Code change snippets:
━━━━━━━━━━━━━━━━
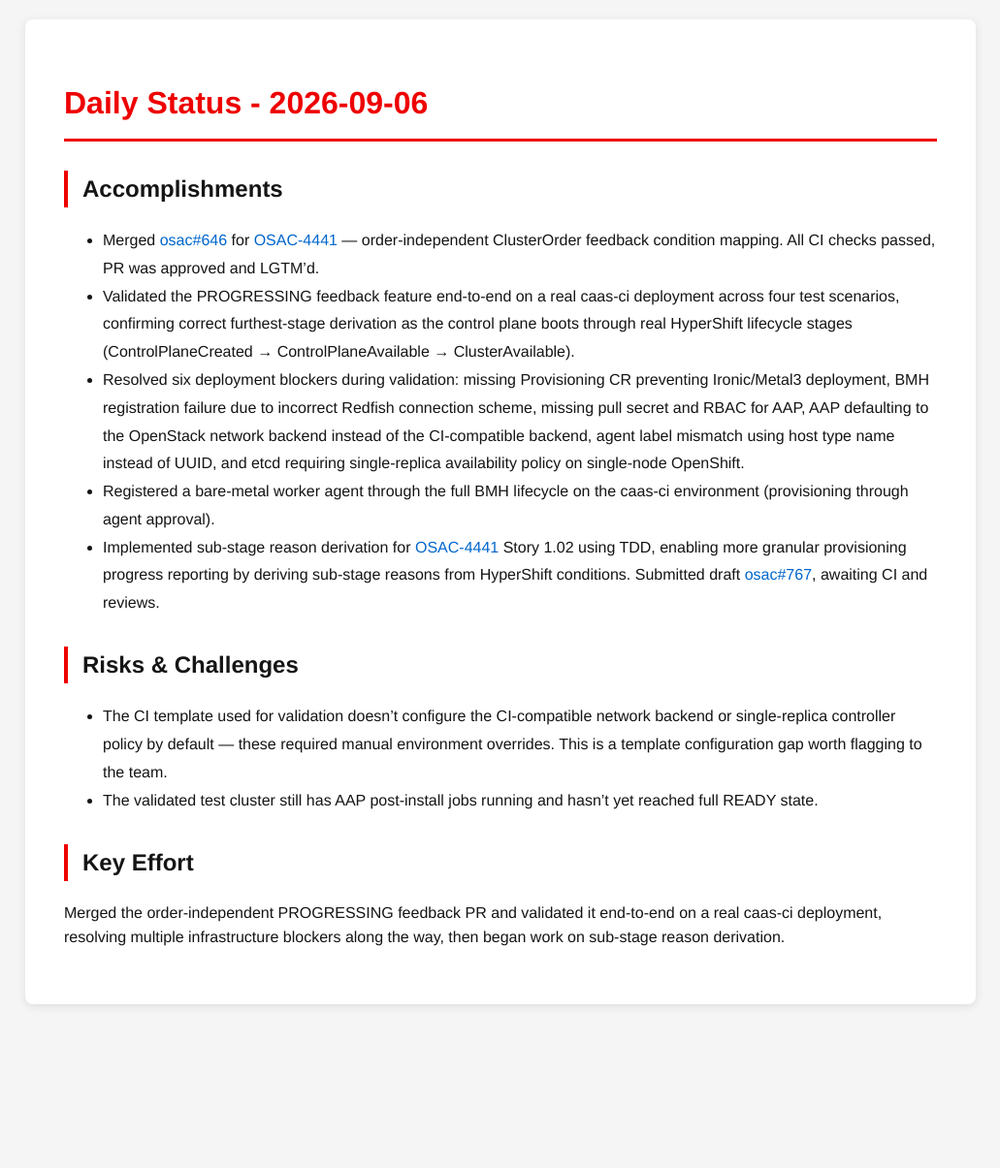
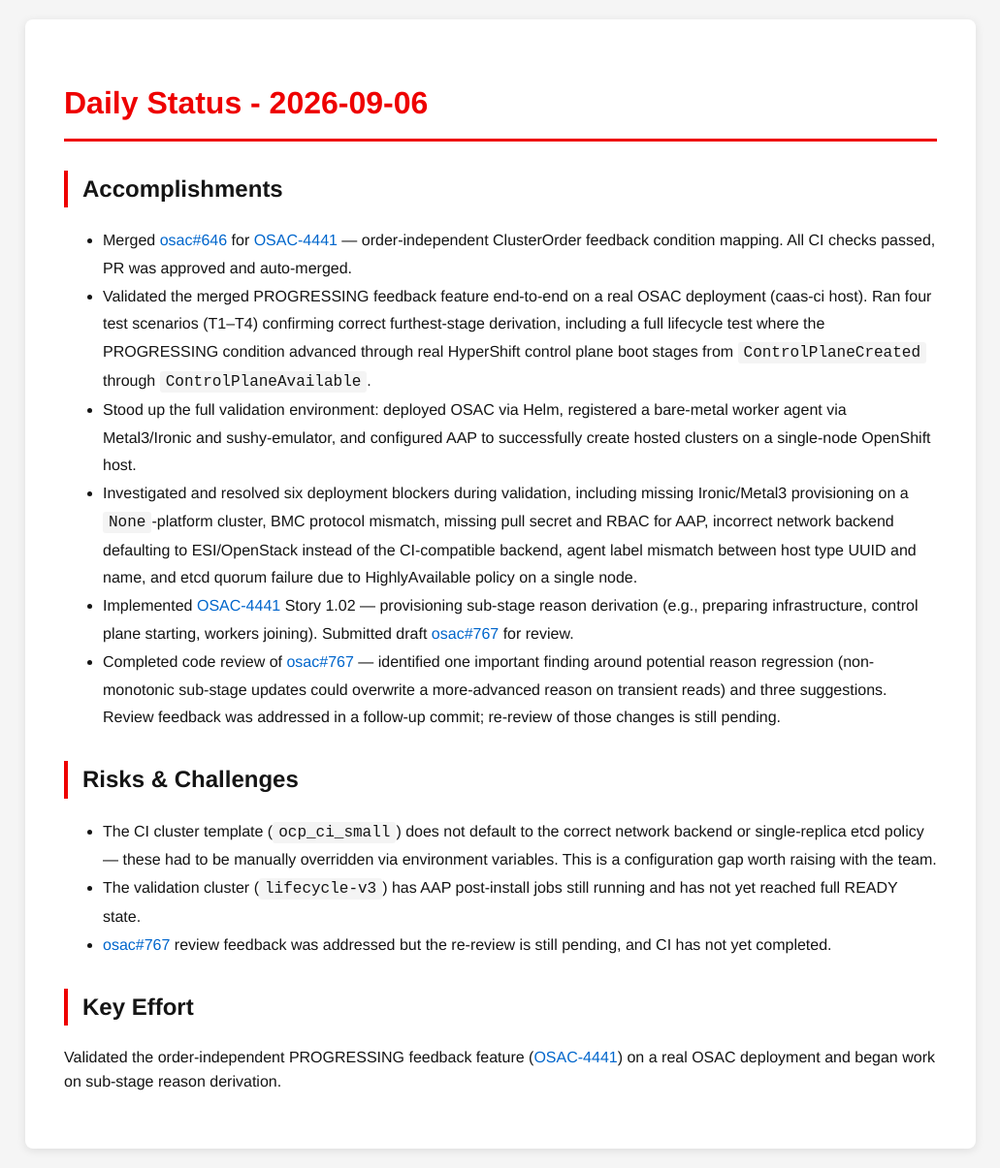
Before and after one commit to tzvatot/daily-status, a Jekyll site: the page built from 2026-09-06.md, in a window 1280 px wide. Shown: the whole page at 97% size, without its empty margins (124-1155 px from the left). Built offline with Jekyll 4.4.1, drawn with Linux system fonts in a browser that asks for light colours; before the commit the page ends 1056 px from its top, so only the background shows below that.

Commit message:
Daily status update - 2026-09-06

```diff
--- a/2026-09-06.md
+++ b/2026-09-06.md
@@ -7,15 +7,20 @@
 # Daily Status - 2026-09-06
 
 ## Accomplishments
-- Merged [osac#646](https://github.com/osac-project/osac/pull/646) for [OSAC-4441](https://redhat.atlassian.net/browse/OSAC-4441) — order-independent ClusterOrder feedback condition mapping. All CI checks passed, PR was approved and LGTM'd.
-- Validated the PROGRESSING feedback feature end-to-end on a real caas-ci deployment across four test scenarios, confirming correct furthest-stage derivation as the control plane boots through real HyperShift lifecycle stages (ControlPlaneCreated → ControlPlaneAvailable → ClusterAvailable).
-- Resolved six deployment blockers during validation: missing Provisioning CR preventing Ironic/Metal3 deployment, BMH registration failure due to incorrect Redfish connection scheme, missing pull secret and RBAC for AAP, AAP defaulting to the OpenStack network backend instead of the CI-compatible backend, agent label mismatch using host type name instead of UUID, and etcd requiring single-replica availability policy on single-node OpenShift.
-- Registered a bare-metal worker agent through the full BMH lifecycle on the caas-ci environment (provisioning through agent approval).
-- Implemented sub-stage reason derivation for [OSAC-4441](https://redhat.atlassian.net/browse/OSAC-4441) Story 1.02 using TDD, enabling more granular provisioning progress reporting by deriving sub-stage reasons from HyperShift conditions. Submitted draft [osac#767](https://github.com/osac-project/osac/pull/767), awaiting CI and reviews.
+
+- Merged [osac#646](https://github.com/osac-project/osac/pull/646) for [OSAC-4441](https://redhat.atlassian.net/browse/OSAC-4441) — order-independent ClusterOrder feedback condition mapping. All CI checks passed, PR was approved and auto-merged.
+- Validated the merged PROGRESSING feedback feature end-to-end on a real OSAC deployment (caas-ci host). Ran four test scenarios (T1–T4) confirming correct furthest-stage derivation, including a full lifecycle test where the PROGRESSING condition advanced through real HyperShift control plane boot stages from `ControlPlaneCreated` through `ControlPlaneAvailable`.
+- Stood up the full validation environment: deployed OSAC via Helm, registered a bare-metal worker agent via Metal3/Ironic and sushy-emulator, and configured AAP to successfully create hosted clusters on a single-node OpenShift host.
+- Investigated and resolved six deployment blockers during validation, including missing Ironic/Metal3 provisioning on a `None`-platform cluster, BMC protocol mismatch, missing pull secret and RBAC for AAP, incorrect network backend defaulting to ESI/OpenStack instead of the CI-compatible backend, agent label mismatch between host type UUID and name, and etcd quorum failure due to HighlyAvailable policy on a single node.
+- Implemented [OSAC-4441](https://redhat.atlassian.net/browse/OSAC-4441) Story 1.02 — provisioning sub-stage reason derivation (e.g., preparing infrastructure, control plane starting, workers joining). Submitted draft [osac#767](https://github.com/osac-project/osac/pull/767) for review.
+- Completed code review of [osac#767](https://github.com/osac-project/osac/pull/767) — identified one important finding around potential reason regression (non-monotonic sub-stage updates could overwrite a more-advanced reason on transient reads) and three suggestions. Review feedback was addressed in a follow-up commit; re-review of those changes is still pending.
 
 ## Risks & Challenges
-- The CI template used for validation doesn't configure the CI-compatible network backend or single-replica controller policy by default — these required manual environment overrides. This is a template configuration gap worth flagging to the team.
-- The validated test cluster still has AAP post-install jobs running and hasn't yet reached full READY state.
+
+- The CI cluster template (`ocp_ci_small`) does not default to the correct network backend or single-replica etcd policy — these had to be manually overridden via environment variables. This is a configuration gap worth raising with the team.
+- The validation cluster (`lifecycle-v3`) has AAP post-install jobs still running and has not yet reached full READY state.
+- [osac#767](https://github.com/osac-project/osac/pull/767) review feedback was addressed but the re-review is still pending, and CI has not yet completed.
 
 ## Key Effort
-Merged the order-independent PROGRESSING feedback PR and validated it end-to-end on a real caas-ci deployment, resolving multiple infrastructure blockers along the way, then began work on sub-stage reason derivation.
+
+Validated the order-independent PROGRESSING feedback feature ([OSAC-4441](https://redhat.atlassian.net/browse/OSAC-4441)) on a real OSAC deployment and began work on sub-stage reason derivation.
```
━━━━━━━━━━━━━━━━
ABOUT THIS TASK
None of the pictures should appear; the rest of the entries must be reproduced exactly.

RESULT
Before and after one commit to tzvatot/daily-status, a Jekyll site: the page built from 2026-09-06.md, in a window 1280 px wide. Shown: the whole page at 97% size, without its empty margins (124-1155 px from the left). Built offline with Jekyll 4.4.1, drawn with Linux system fonts in a browser that asks for light colours; before the commit the page ends 1056 px from its top, so only the background shows below that.

Commit message:
Daily status update - 2026-09-06

```diff
--- a/2026-09-06.md
+++ b/2026-09-06.md
@@ -7,15 +7,20 @@
 # Daily Status - 2026-09-06
 
 ## Accomplishments
-- Merged [osac#646](https://github.com/osac-project/osac/pull/646) for [OSAC-4441](https://redhat.atlassian.net/browse/OSAC-4441) — order-independent ClusterOrder feedback condition mapping. All CI checks passed, PR was approved and LGTM'd.
-- Validated the PROGRESSING feedback feature end-to-end on a real caas-ci deployment across four test scenarios, confirming correct furthest-stage derivation as the control plane boots through real HyperShift lifecycle stages (ControlPlaneCreated → ControlPlaneAvailable → ClusterAvailable).
-- Resolved six deployment blockers during validation: missing Provisioning CR preventing Ironic/Metal3 deployment, BMH registration failure due to incorrect Redfish connection scheme, missing pull secret and RBAC for AAP, AAP defaulting to the OpenStack network backend instead of the CI-compatible backend, agent label mismatch using host type name instead of UUID, and etcd requiring single-replica availability policy on single-node OpenShift.
-- Registered a bare-metal worker agent through the full BMH lifecycle on the caas-ci environment (provisioning through agent approval).
-- Implemented sub-stage reason derivation for [OSAC-4441](https://redhat.atlassian.net/browse/OSAC-4441) Story 1.02 using TDD, enabling more granular provisioning progress reporting by deriving sub-stage reasons from HyperShift conditions. Submitted draft [osac#767](https://github.com/osac-project/osac/pull/767), awaiting CI and reviews.
+
+- Merged [osac#646](https://github.com/osac-project/osac/pull/646) for [OSAC-4441](https://redhat.atlassian.net/browse/OSAC-4441) — order-independent ClusterOrder feedback condition mapping. All CI checks passed, PR was approved and auto-merged.
+- Validated the merged PROGRESSING feedback feature end-to-end on a real OSAC deployment (caas-ci host). Ran four test scenarios (T1–T4) confirming correct furthest-stage derivation, including a full lifecycle test where the PROGRESSING condition advanced through real HyperShift control plane boot stages from `ControlPlaneCreated` through `ControlPlaneAvailable`.
+- Stood up the full validation environment: deployed OSAC via Helm, registered a bare-metal worker agent via Metal3/Ironic and sushy-emulator, and configured AAP to successfully create hosted clusters on a single-node OpenShift host.
+- Investigated and resolved six deployment blockers during validation, including missing Ironic/Metal3 provisioning on a `None`-platform cluster, BMC protocol mismatch, missing pull secret and RBAC for AAP, incorrect network backend defaulting to ESI/OpenStack instead of the CI-compatible backend, agent label mismatch between host type UUID and name, and etcd quorum failure due to HighlyAvailable policy on a single node.
+- Implemented [OSAC-4441](https://redhat.atlassian.net/browse/OSAC-4441) Story 1.02 — provisioning sub-stage reason derivation (e.g., preparing infrastructure, control plane starting, workers joining). Submitted draft [osac#767](https://github.com/osac-project/osac/pull/767) for review.
+- Completed code review of [osac#767](https://github.com/osac-project/osac/pull/767) — identified one important finding around potential reason regression (non-monotonic sub-stage updates could overwrite a more-advanced reason on transient reads) and three suggestions. Review feedback was addressed in a follow-up commit; re-review of those changes is still pending.
 
 ## Risks & Challenges
-- The CI template used for validation doesn't configure the CI-compatible network backend or single-replica controller policy by default — these required manual environment overrides. This is a template configuration gap worth flagging to the team.
-- The validated test cluster still has AAP post-install jobs running and hasn't yet reached full READY state.
+
+- The CI cluster template (`ocp_ci_small`) does not default to the correct network backend or single-replica etcd policy — these had to be manually overridden via environment variables. This is a configuration gap worth raising with the team.
+- The validation cluster (`lifecycle-v3`) has AAP post-install jobs still running and has not yet reached full READY state.
+- [osac#767](https://github.com/osac-project/osac/pull/767) review feedback was addressed but the re-review is still pending, and CI has not yet completed.
 
 ## Key Effort
-Merged the order-independent PROGRESSING feedback PR and validated it end-to-end on a real caas-ci deployment, resolving multiple infrastructure blockers along the way, then began work on sub-stage reason derivation.
+
+Validated the order-independent PROGRESSING feedback feature ([OSAC-4441](https://redhat.atlassian.net/browse/OSAC-4441)) on a real OSAC deployment and began work on sub-stage reason derivation.
```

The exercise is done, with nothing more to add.